From Online To On Stage: Dumpling Warriors Unite For Support, Advocacy
Seven speakers of AAPI descent told their stories during Union Coffee's storytelling event
Dumpling Warriors began one year ago when Rev. Mike Baughman, gathered together Asian American and Pacific Islander (AAPI) residents in the Dallas area who all had connections to Union Coffee. Their initial purpose was to apply for a grant from North Texas Cares to address AAPI discrimination. They worked up a grant proposal and, along the way, formed a strong community of mutual support.
The organizers of Dumpling Warriors established a Facebook group and built an online community to share experiences and lift up important causes. Following the March 16 killing spree in Atlanta (eight people killed, including six Asian women, at three massage parlors), the Dumpling Warriors “reconnected in deeper ways, offered mutual support, organized activist efforts and ate a lot of dumplings to fuel their work,” Rev. Baughman said.
The Dumpling Warriors' mission is “an inclusive and affirming place for people of Asian descent to build community, create social change, celebrate heritage, amplify stories and eat all the dumplings.”
As a transplant from California, founding member Angela Uno said the number one thing she felt when she moved to Dallas was isolation.
“If you move to Dallas as a young person of Asian descent it’s hard to find a place to connect,” Uno said, “and we’ve been able to make a space for that.”
Uno, Baughman and other organizers recognized the need to support young Asian Americans in finding their voice and identifying with their heritage.
“There are few spaces for intentional AAPI community in Dallas and even fewer spaces for AAPI voices to be amplified,” Baughman said, so it was important for Union to place the AAPI experience center stage at their storytelling series this summer.
The Naked Stage hosted the first of several storytelling events focused on AAPI experiences on May 8. Seven speakers of AAPI descent told their stories with pride, vulnerability and humor as attendees relaxed on blankets and picnic tables spread across the Union lawn and sampled dumplings from local eatery Hello Dumpling.
Rev. Danielle Kim, Associate Pastor of Custer Road UMC, found the evening inspiring.

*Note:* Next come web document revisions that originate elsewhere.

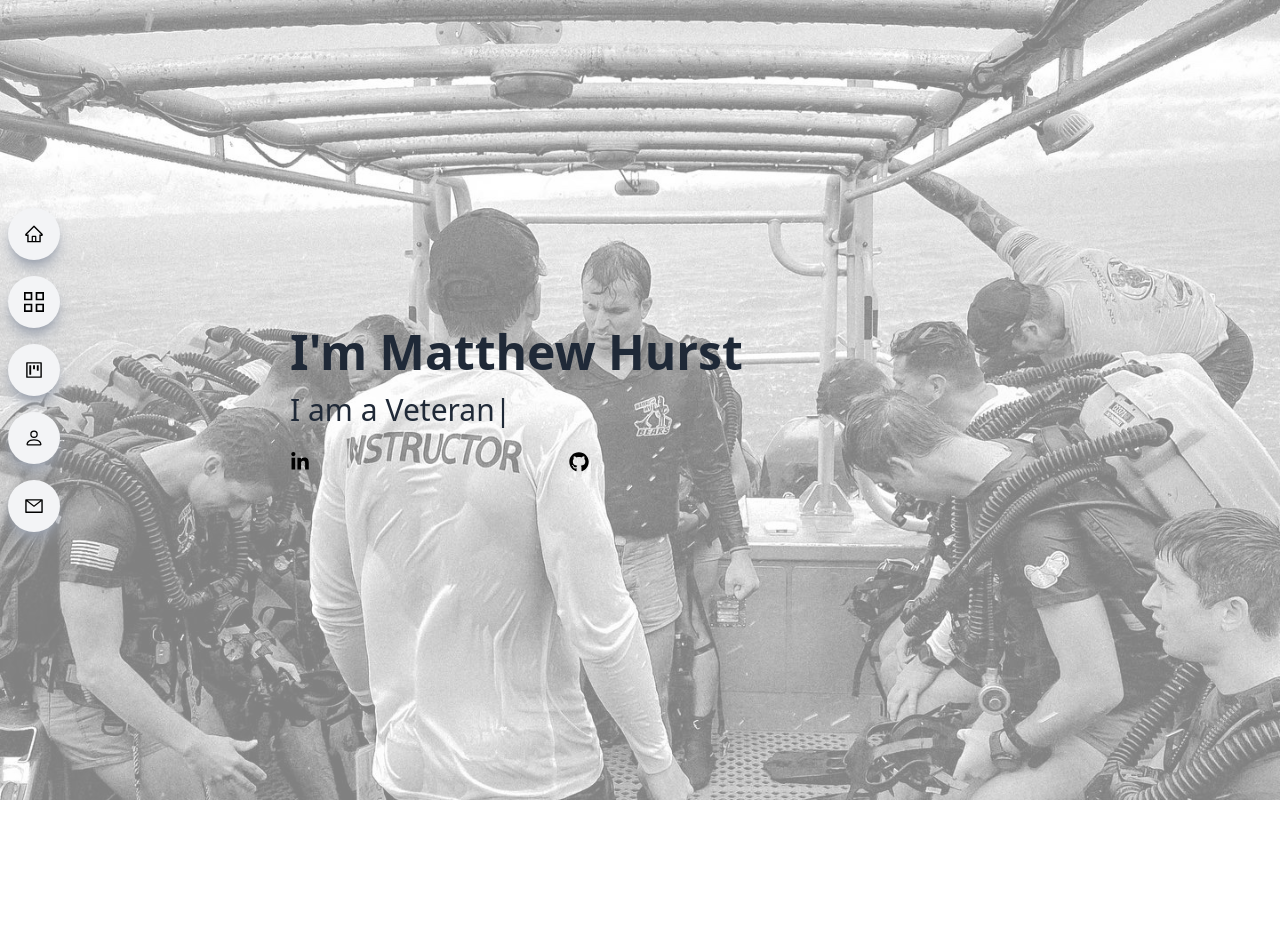
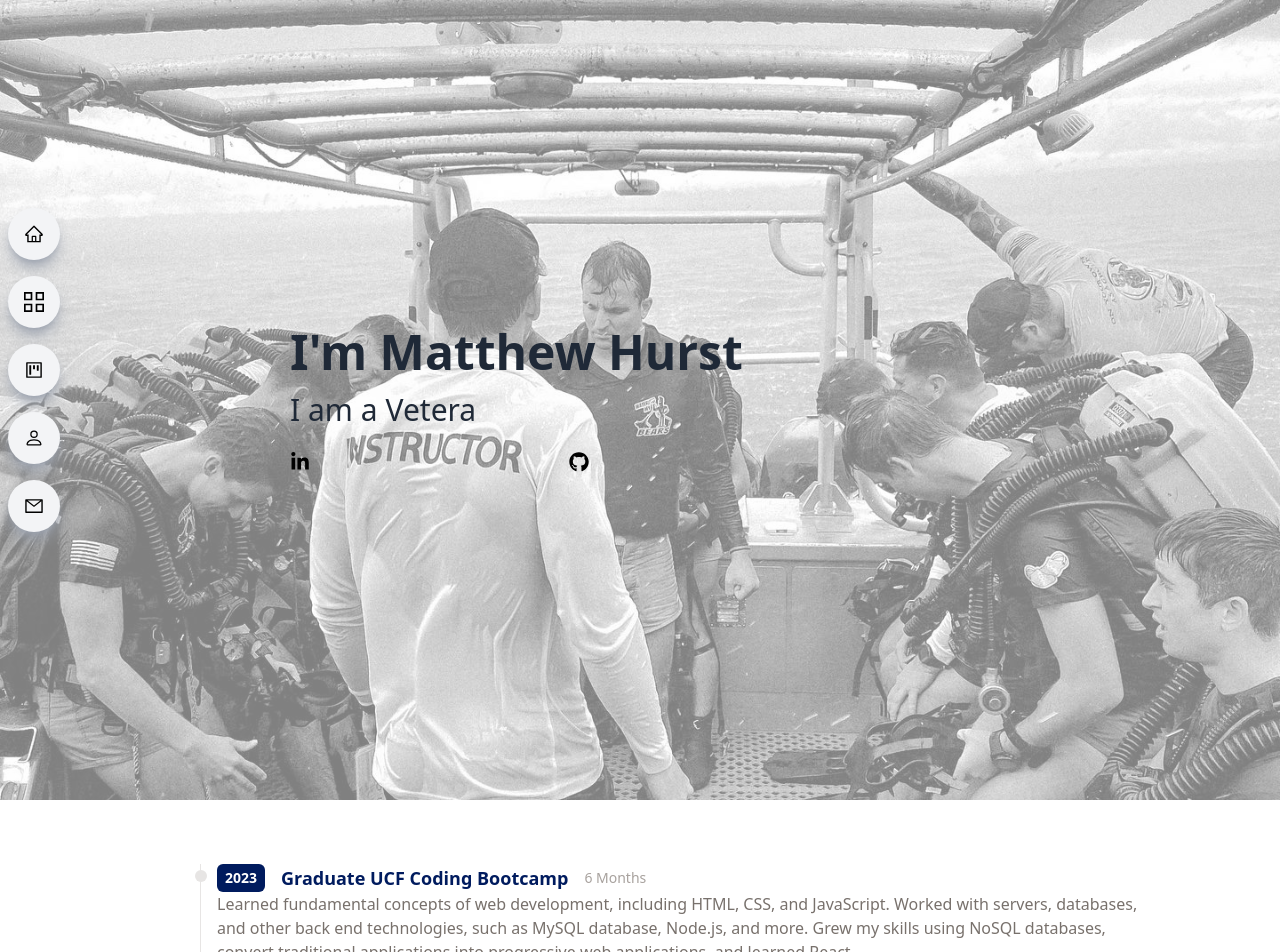
Before and after one commit to treesaretall/react-portfolio, a React (Vite) app: page / in a window 1280 px wide. Shown: the top 952 px of the page. Before the commit the page ends 800 px from the top, so only its background shows below. Built offline with nearby package versions, Linux system fonts and the light colour scheme.

Commit message:
added work history section

```diff
--- a/src/App.jsx
+++ b/src/App.jsx
@@ -1,13 +1,15 @@
-import Sidenav from './components/Sidenav.jsx'
-import Main from './components/Main.jsx'
+import Sidenav from "./components/Sidenav.jsx";
+import Main from "./components/Main.jsx";
+import Work from "./components/Work.jsx";
 
 function App() {
   return (
     <div>
       <Sidenav />
       <Main />
-      </div>
-  )
+      <Work />
+    </div>
+  );
 }
 
-export default App
+export default App;
--- /dev/null
+++ b/src/components/Work.jsx
@@ -0,0 +1,29 @@
+import WorkItem from "./WorkItem";
+
+const data = [
+  {
+    year: 2023,
+    title: "Graduate UCF Coding Bootcamp",
+    duration: "6 Months",
+    details:
+      "Learned fundamental concepts of web development, including HTML, CSS, and JavaScript. Worked with servers, databases, and other back end technologies, such as MySQL database, Node.js, and more. Grew my skills using NoSQL databases, convert traditional applications into progressive web applications, and learned React.",
+  },
+];
+
+const Work = () => {
+  return (
+    <div id="work" className="max-w-[1040px] m-auto md:pl-20 p-4 py-16">
+      <h1 className="text-4xl font-bold text-center text-[#001b5e]"></h1>
+      {data.map((item, idx) => (
+        <WorkItem
+          key={idx}
+          year={item.year}
+          title={item.title}
+          duration={item.duration}
+          details={item.details}></WorkItem>
+      ))}
+    </div>
+  );
+};
+
+export default Work;
--- /dev/null
+++ b/src/components/WorkItem.jsx
@@ -0,0 +1,23 @@
+const WorkItem = ({ year, title, duration, details }) => {
+  return (
+    <ol className="flex flex-col md:flex-row relative border-l border-stone-200">
+      <li className="mb-10 ml-4">
+        <div className="absolute w-3 h-3 bg-stone-200 rounded-full mt-1.5 -left-1.5 border-white" />
+        <p className="flex flex-wrap gap-4 flex-row items-center justify-start text-xs md:text-sm">
+          <span className="incline-block px-2 py-1 font-semibold text-white bg-[#001b5e] rounded-md">
+            {year}
+          </span>
+          <span className="text-lg font-semibold text-[#001b5e]">{title}</span>
+          <span className="my-1 text-sm font-normal leading-none text-stone-400">
+            {duration}
+          </span>
+        </p>
+        <span className="my-2 text-base font-normal text-stone-500">
+          {details}
+        </span>
+      </li>
+    </ol>
+  );
+};
+
+export default WorkItem;
```
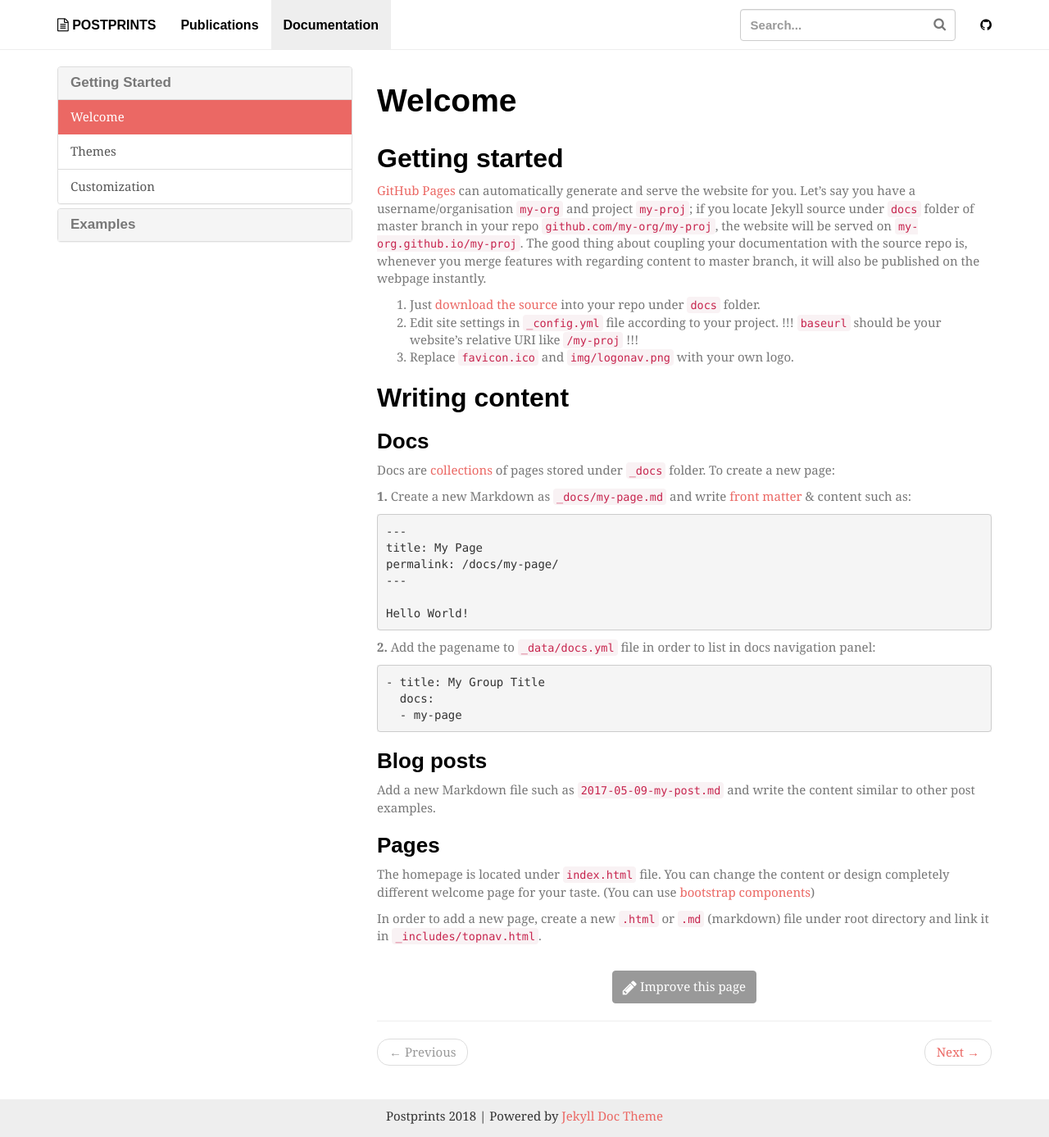
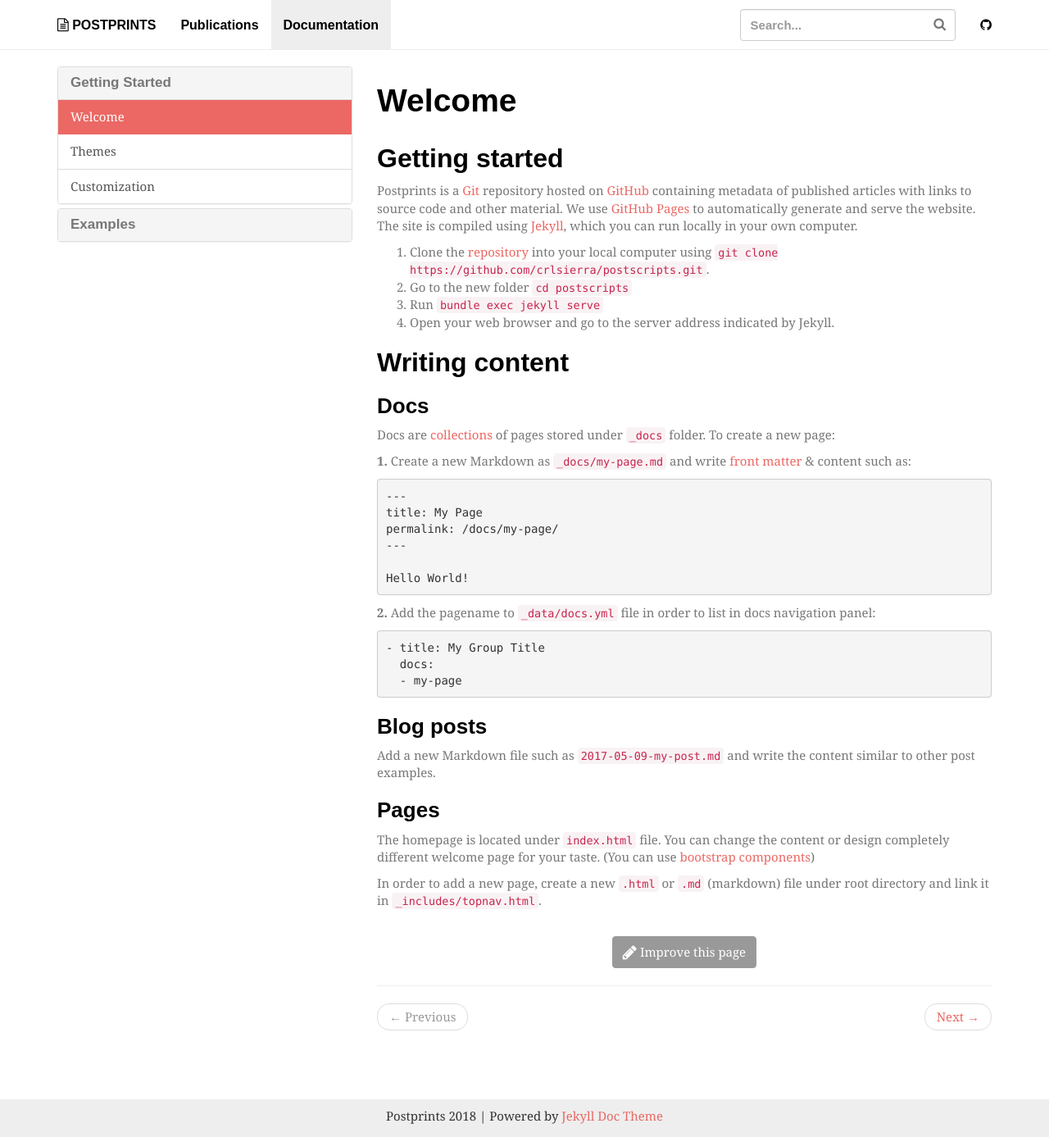
Before and after one commit to crlsierra/postscripts, a Jekyll site: the page built from _docs/index.md, in a window 1280 px wide and 1387 px high. Shown: the whole window at 82% size. Built offline with Jekyll 4.4.1, drawn with Linux system fonts in a browser that asks for light colours; nearby versions of some CDN libraries; some web fonts are replaced; a script that is not in the unit is left out; comment, search, counter and statistics services are not loaded.

Commit message:
Started to document site

```diff
--- a/_docs/index.md
+++ b/_docs/index.md
@@ -6,13 +6,16 @@ redirect_from: /docs/index.html
 
 ## Getting started
 
-[GitHub Pages](https://pages.github.com) can automatically generate and serve the website for you.
-Let's say you have a username/organisation `my-org` and project `my-proj`; if you locate Jekyll source under `docs` folder of master branch in your repo `github.com/my-org/my-proj`, the website will be served on `my-org.github.io/my-proj`.
-The good thing about coupling your documentation with the source repo is, whenever you merge features with regarding content to master branch, it will also be published on the webpage instantly.
+Postprints is a [Git](https://git-scm.com/) repository hosted on [GitHub](https://github.com/) containing metadata of published articles with links to source code and other material.
+We use [GitHub Pages](https://pages.github.com) to automatically generate and serve the website.
+The site is compiled using [Jekyll](https://jekyllrb.com/), which you can run locally in your own computer.
 
-1. Just [download the source](https://github.com/aksakalli/jekyll-doc-theme/archive/gh-pages.zip) into your repo under `docs` folder.
-2. Edit site settings in  `_config.yml` file according to your project. !!! `baseurl` should be your website's relative URI like `/my-proj` !!!
-3. Replace `favicon.ico` and `img/logonav.png` with your own logo.
+
+1. Clone the [repository](https://github.com/crlsierra/postscripts) into your local computer using `git clone https://github.com/crlsierra/postscripts.git`.
+2. Go to the new folder `cd postscripts`
+3. Run `bundle exec jekyll serve`
+4. Open your web browser and go to the server address indicated by Jekyll.
+
 
 ## Writing content
 
```
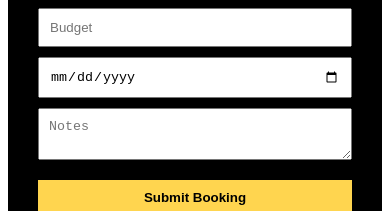
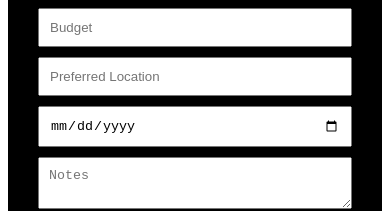
Before and after one commit to JNIMULTIPURPOSE/jni-booking, a React (Vite) app: page /apartments in a window 390 px wide. Shown: the part 573-784 px from the top of the page. Built offline with nearby package versions, Linux system fonts and the light colour scheme; no server answers; sample sign-in values are in the browser's storage.

Commit message:
Fix auth routing and mobile responsiveness

```diff
--- a/src/pages/Apartments.jsx
+++ b/src/pages/Apartments.jsx
@@ -11,6 +11,7 @@ export default function Apartments() {
     email: "",
     phone: "",
     budget: "",
+    location: "",
     movein: "",
     notes: "",
   });
@@ -105,7 +106,7 @@ export default function Apartments() {
 
         category: "Apartments",
 
-        location: "",
+        location: form.location,
 
         roomType: "Apartment",
 
@@ -260,6 +261,18 @@ export default function Apartments() {
         />
 
         <input
+          placeholder="Preferred Location"
+          value={form.location}
+          onChange={(e) =>
+            setForm({
+      ...form,
+      location: e.target.value,
+    })
+  }
+  style={styles.input}
+/>
+
+        <input
           type="date"
           value={form.movein}
           onChange={(e) =>
```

“I am often surrounded by those who are not from my culture and identity and this opportunity to hear AAPI stories was incredibly affirming,” said Rev. Kim, who is of Korean descent. “It is powerful to be validated in one’s identity and feelings by those who have gone through similar experiences.”
One goal of Dumpling Warriors’ Naked Stage series is to amplify voices that are often silenced and to encourage visibility. Another hope is that non-AAPI audience members will gain a deeper understanding of Asian Americans so that they can be better friends, co-workers, family members and collaborators.
As anti-Asian discrimination and racially motivated violence increases, this is a critical time to ask what we in the North Texas Conference can learn from 56 Dumpling Warriors and their work. Uno said churches need to listen and open up space as initial steps to work toward racial healing and transformation. She shared that although she’s been a member of the community at Union for over six years, some of her closest friends there just discovered she speaks Japanese, which she sees as a core piece of her identity.
“I wonder if that happens in churches all around,” Uno said. “Are we listening to each other, finding things out about each other? It’s about listening, but it’s also about asking the right questions.”
Rev. Kim also emphasized the need for greater connections.
“We have many Korean United Methodist Churches in our Conference, along with many other faithful congregations with their diverse backgrounds,” Rev. Kim said. “I hope to see our Conference continue to actively engage in the work of racial justice and healing, and to continue to look for ways to equip our clergy and laity to do such important work as this.”
Published: Wednesday, May 26, 2021